Superhero adaptations have so much rich content to pull from that it is quite impossible to showcase every little detail from their lore in film. Thus is why it is extra special for fans that spot the little Easter Eggs throughout the films – much like how Pixar does theirs. This holds true especially for Christopher Nolan’s Dark Knight Trilogy. Bob Kane created Batman in 1939. How much history from The Batman was Nolan able to squeeze into The Dark Knight Rises? READERS BEWARE: spoilers lie ahead!
First off, the most obvious easter egg was when Commissioner Gordon was lying in his hospital bed and mentions “giant alligators” in the sewers, which infers to the famous Batman villain Killer Croc.
At the stadium scene, right before the destruction, there is a symbol in the audience that may be recognizable to diehard Robin fans. Christopher Nolan had asked 10,000 extras to partake in this scene within Heinz Stadium and when this fan brought in a prop with the iconic Robin “R,” he allowed it to be kept in the film.

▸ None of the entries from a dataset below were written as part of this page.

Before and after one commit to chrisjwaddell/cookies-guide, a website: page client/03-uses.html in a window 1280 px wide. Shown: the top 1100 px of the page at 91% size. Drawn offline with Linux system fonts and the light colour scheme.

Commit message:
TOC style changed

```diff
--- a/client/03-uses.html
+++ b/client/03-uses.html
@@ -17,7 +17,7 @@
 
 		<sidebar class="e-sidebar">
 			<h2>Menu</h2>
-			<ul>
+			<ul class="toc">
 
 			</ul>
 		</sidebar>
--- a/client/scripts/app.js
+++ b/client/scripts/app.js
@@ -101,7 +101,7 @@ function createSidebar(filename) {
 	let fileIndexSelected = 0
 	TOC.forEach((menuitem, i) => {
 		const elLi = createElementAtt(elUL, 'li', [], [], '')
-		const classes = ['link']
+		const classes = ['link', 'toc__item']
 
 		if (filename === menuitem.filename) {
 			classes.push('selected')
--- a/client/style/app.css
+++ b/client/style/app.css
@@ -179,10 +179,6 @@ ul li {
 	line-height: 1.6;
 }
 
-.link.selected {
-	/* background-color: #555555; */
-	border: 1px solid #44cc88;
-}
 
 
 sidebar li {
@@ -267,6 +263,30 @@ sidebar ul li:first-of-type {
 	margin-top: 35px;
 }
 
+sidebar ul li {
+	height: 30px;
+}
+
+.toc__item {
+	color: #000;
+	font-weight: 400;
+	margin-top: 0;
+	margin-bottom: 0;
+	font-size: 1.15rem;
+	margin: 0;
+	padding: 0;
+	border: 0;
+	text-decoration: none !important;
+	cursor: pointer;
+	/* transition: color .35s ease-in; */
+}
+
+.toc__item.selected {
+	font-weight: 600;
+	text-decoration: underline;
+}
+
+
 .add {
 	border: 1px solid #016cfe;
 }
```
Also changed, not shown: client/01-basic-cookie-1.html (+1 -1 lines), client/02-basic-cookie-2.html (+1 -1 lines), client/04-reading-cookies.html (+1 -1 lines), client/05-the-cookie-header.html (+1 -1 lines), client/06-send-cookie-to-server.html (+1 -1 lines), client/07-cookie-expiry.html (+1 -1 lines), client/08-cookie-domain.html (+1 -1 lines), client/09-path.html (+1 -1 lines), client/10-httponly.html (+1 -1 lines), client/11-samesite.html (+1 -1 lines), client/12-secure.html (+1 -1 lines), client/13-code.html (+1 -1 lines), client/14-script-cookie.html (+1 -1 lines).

When Batman is chasing after Bane after the stock exchange robbery an older policeman tells his younger partner to, “sit back, you’re in for a show.” This is almost a direct quote from The Dark Knight Returns.
The filmmakers used inspiration from the following comics: The Dark Knight Returns, Knightfall, and No Man’s Land.
According to one Redditor, he noticed that within the scene where John Blake first meets Bruce Wayne, if you look closely you would have noticed two things from the 1960s Batman series: the red Batphone and a bronze head (concealed a button that had access to the Batpole down to the Batcave). (Reddit)
Characters play a big part of the Batman Universe. One of the lacky antagonists known as Roland Daggett, President of Daggett Industries, is the creator of Renuyu. This rejuvenation product is responsible for turning Basil Karlo into Clayface, one of Batman’s most dangerous villains.
As a disguise before the stock market scene, Bane is shown wearing a red helmet and biker gear in reference to Batman villain, The Red Hood.
During the police chase scene after the bar shootout with Selina Kyle and the Roland Daggett’s men, there is a sniper shooting from a fire escape. This has been assumed to be Deadshot by many, but the character appears multiple times throughout the film as Barsad. John Barsad is the name of a character in The Tale of Two Cities.
The pit that Talia climbs out of can loosely be assumed as Nolan’s version of Ra’s Al Ghul’s Lazarus Pits.
NOT SO MUCH EASTER EGGS, BUT FUN COINCIDENCES:
Another Redditor loves his music so much that he noticed during the charity ballroom scene with Bruce, Miranda Tate, and Selina Kyle, the song that was being played is entitled, “Pavane pour une Infante Defunte” by Maurice Ravel. Translated, this song is called “Pavane for a Dead Princess,” foreshadowing the coming of Talia Al Ghul. (Reddit)
When Bruce and Lucius walk among their toys, Bruce says “Now you’re just showing off,” which is kind of funny because Jim Carrey says the same thing to Morgan Freeman in Bruce Almighty.
The Dark Knight Rises has much literary connection to The Tale of Two Cities. (A great explanation can be found at Slate.com)
And of course, at the end, when Batman is fleeing the city with a bomb to avoid Gotham casualties, we are reminded of Adam West’s heroics as Batman. (I won’t think of the end scene in any other fashion from here on out.)
So what are you waiting for, go see The Dark Knight Rises again and look for these Easter Eggs and more!
That’s all I got for now folks. Did you catch anything I may have missed?